▶ **What to produce**
Compute how many lines in the data below hold the word "README", then report that number with nothing else.

[Data shown — start]

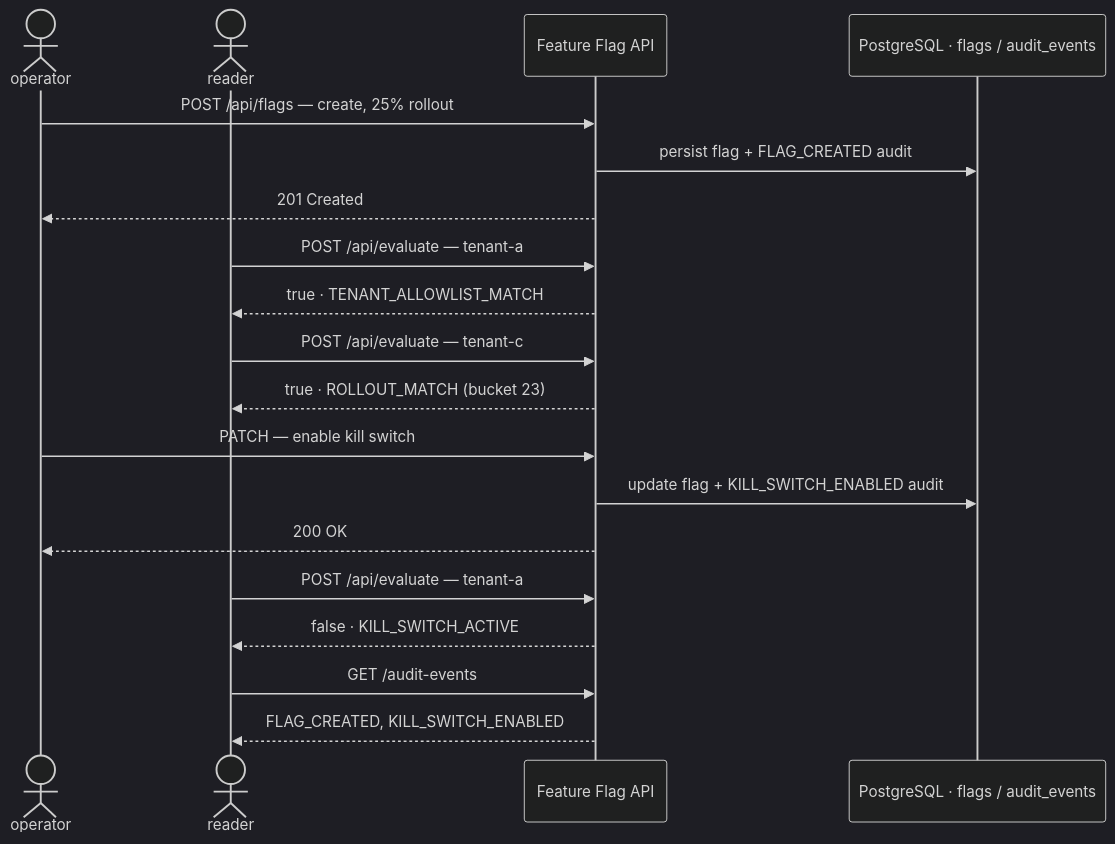
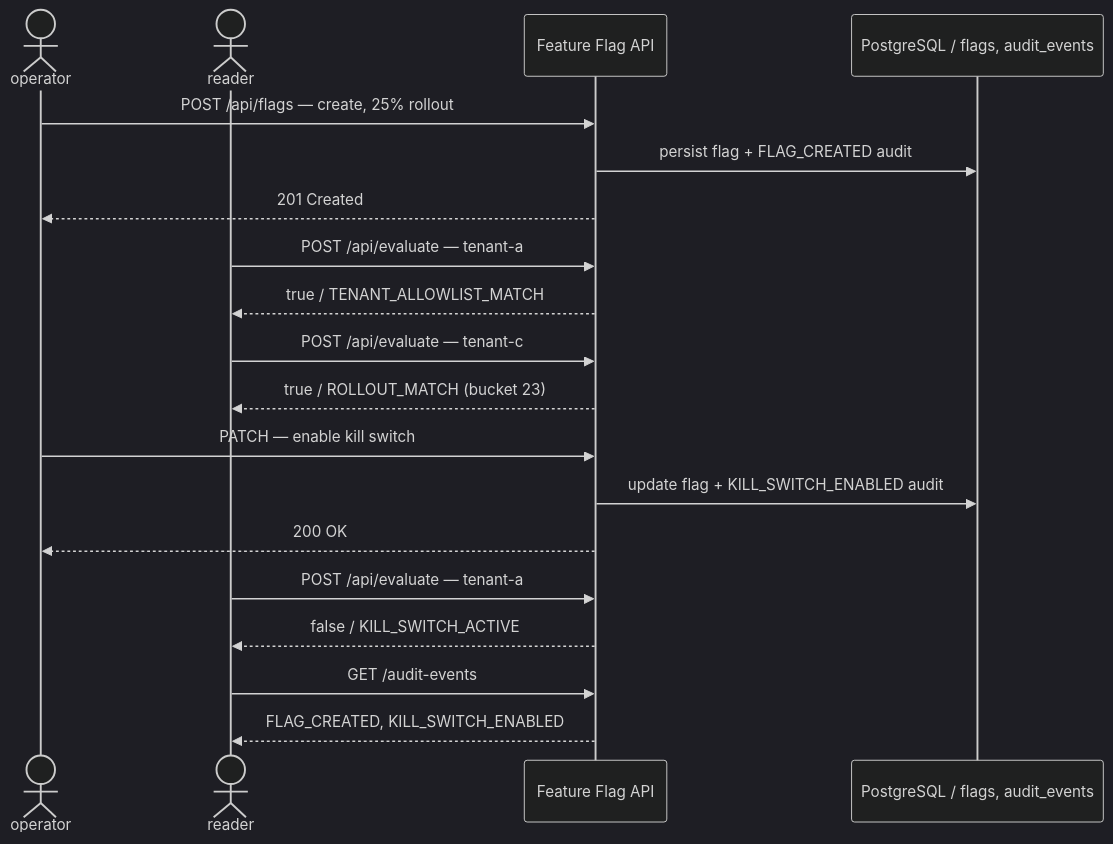
One commit to 42milez/feature-flag-expt changed the third of 3 diagrams in README.ja.md. Above: the diagram before and after it, drawn with Mermaid (dark theme). The commit also changed other lines of this file and 1 other file, not shown here.

Commit message:
docs: update README diagram syntax (#42)

````diff
--- a/README.ja.md
+++ b/README.ja.md
@@ -138,25 +138,25 @@
 ```mermaid
 sequenceDiagram
     actor Op as operator
     actor Rd as reader
     participant API as Feature Flag API
-    participant DB as PostgreSQL · flags / audit_events
+    participant DB as PostgreSQL / flags, audit_events
 
     Op->>API: POST /api/flags — create, 25% rollout
     API->>DB: persist flag + FLAG_CREATED audit
     API-->>Op: 201 Created
 
     Rd->>API: POST /api/evaluate — tenant-a
-    API-->>Rd: true · TENANT_ALLOWLIST_MATCH
+    API-->>Rd: true / TENANT_ALLOWLIST_MATCH
     Rd->>API: POST /api/evaluate — tenant-c
-    API-->>Rd: true · ROLLOUT_MATCH (bucket 23)
+    API-->>Rd: true / ROLLOUT_MATCH (bucket 23)
 
     Op->>API: PATCH — enable kill switch
     API->>DB: update flag + KILL_SWITCH_ENABLED audit
     API-->>Op: 200 OK
 
     Rd->>API: POST /api/evaluate — tenant-a
-    API-->>Rd: false · KILL_SWITCH_ACTIVE
+    API-->>Rd: false / KILL_SWITCH_ACTIVE
     Rd->>API: GET /audit-events
     API-->>Rd: FLAG_CREATED, KILL_SWITCH_ENABLED
 ```
````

[Data shown — finish]

▶ **Solution to this problem**
4